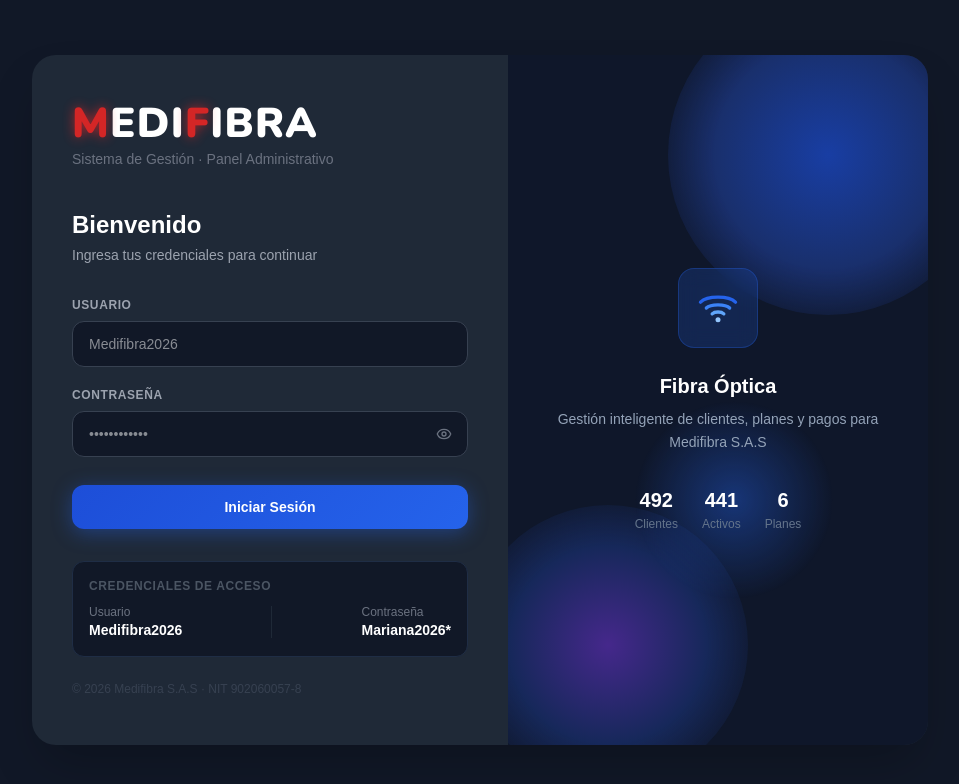
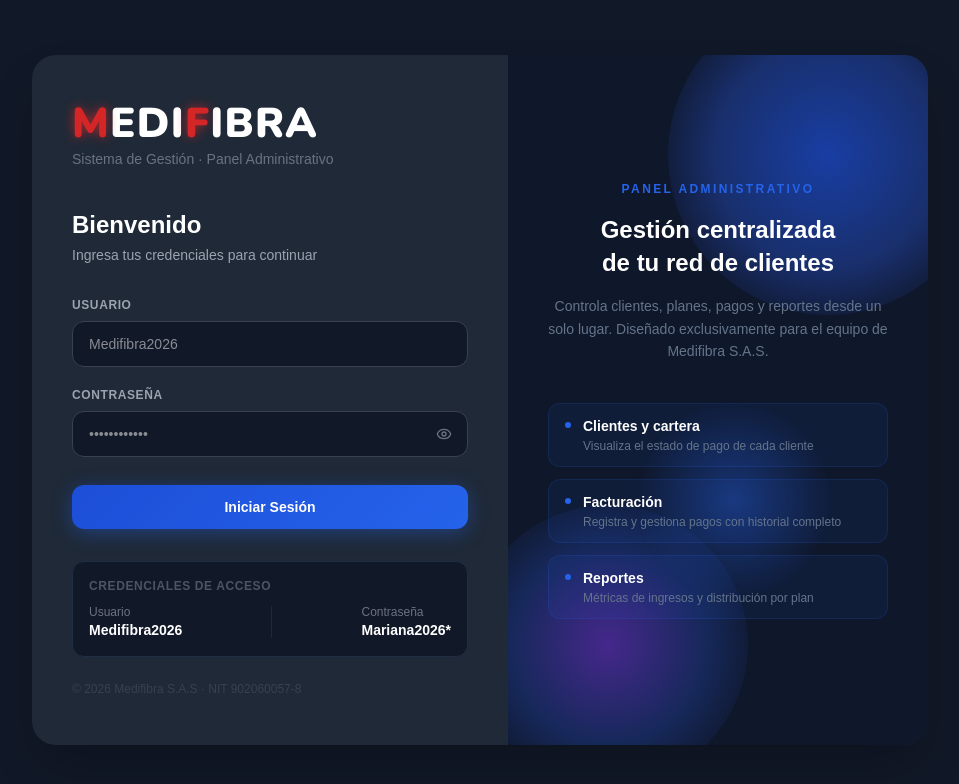
Before and after one commit to Haideraguilar99/MEDIFIBRA, a Next.js app: page /login in a window 1280 px wide. Shown: the top 784 px of the page, without its empty margins (160-1119 px from the left). Built offline with nearby package versions, Linux system fonts and the light colour scheme.

Commit message:
feat: login panel derecho profesional + credenciales Medifibra2026

```diff
--- a/src/app/login/page.tsx
+++ b/src/app/login/page.tsx
@@ -157,21 +157,21 @@ export default function LoginPage() {
 
           {/* Contenido central */}
           <div className="relative z-10 text-center px-10">
-            <div className="w-20 h-20 rounded-2xl flex items-center justify-center mx-auto mb-6" style={{background:'rgba(37,99,235,0.2)',border:'1px solid rgba(37,99,235,0.3)',backdropFilter:'blur(10px)'}}>
-              <svg width="40" height="40" viewBox="0 0 24 24" fill="none">
-                <path d="M1.5 8.5C5.5 4.5 18.5 4.5 22.5 8.5" stroke="#2563eb" strokeWidth="2" strokeLinecap="round"/>
-                <path d="M5 12C7.5 9.5 16.5 9.5 19 12" stroke="#3b82f6" strokeWidth="2" strokeLinecap="round"/>
-                <path d="M8.5 15.5C10 14 14 14 15.5 15.5" stroke="#60a5fa" strokeWidth="2" strokeLinecap="round"/>
-                <circle cx="12" cy="19" r="1.5" fill="#93c5fd"/>
-              </svg>
-            </div>
-            <h3 className="text-xl font-bold text-white mb-2">Fibra Óptica</h3>
-            <p className="text-sm leading-relaxed" style={{color:'#94a3b8'}}>Gestión inteligente de clientes, planes y pagos para Medifibra S.A.S</p>
-            <div className="flex items-center justify-center gap-6 mt-8">
-              {[['492','Clientes'],['441','Activos'],['6','Planes']].map(([n,l])=>(
-                <div key={l} className="text-center">
-                  <p className="text-xl font-bold text-white">{n}</p>
-                  <p className="text-xs mt-0.5" style={{color:'#64748b'}}>{l}</p>
+            <p className="text-xs font-semibold uppercase tracking-[0.2em] mb-4" style={{color:'#2563eb'}}>Panel Administrativo</p>
+            <h3 className="text-2xl font-bold text-white mb-4 leading-snug">Gestión centralizada<br/>de tu red de clientes</h3>
+            <p className="text-sm leading-relaxed mb-10" style={{color:'#64748b'}}>Controla clientes, planes, pagos y reportes desde un solo lugar. Diseñado exclusivamente para el equipo de Medifibra S.A.S.</p>
+            <div className="space-y-3 text-left">
+              {[
+                ['Clientes y cartera','Visualiza el estado de pago de cada cliente'],
+                ['Facturación','Registra y gestiona pagos con historial completo'],
+                ['Reportes','Métricas de ingresos y distribución por plan'],
+              ].map(([t,d])=>(
+                <div key={t} className="flex items-start gap-3 rounded-xl px-4 py-3" style={{background:'rgba(37,99,235,0.08)',border:'1px solid rgba(37,99,235,0.15)'}}>
+                  <div className="w-1.5 h-1.5 rounded-full mt-1.5 flex-shrink-0" style={{background:'#2563eb'}}/>
+                  <div>
+                    <p className="text-sm font-semibold text-white">{t}</p>
+                    <p className="text-xs mt-0.5" style={{color:'#64748b'}}>{d}</p>
+                  </div>
                 </div>
               ))}
             </div>
```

Problem details: In the listing above, find the lines holding the word "fill" and copy them.

Result for this task:
-              <svg width="40" height="40" viewBox="0 0 24 24" fill="none">
-                <circle cx="12" cy="19" r="1.5" fill="#93c5fd"/>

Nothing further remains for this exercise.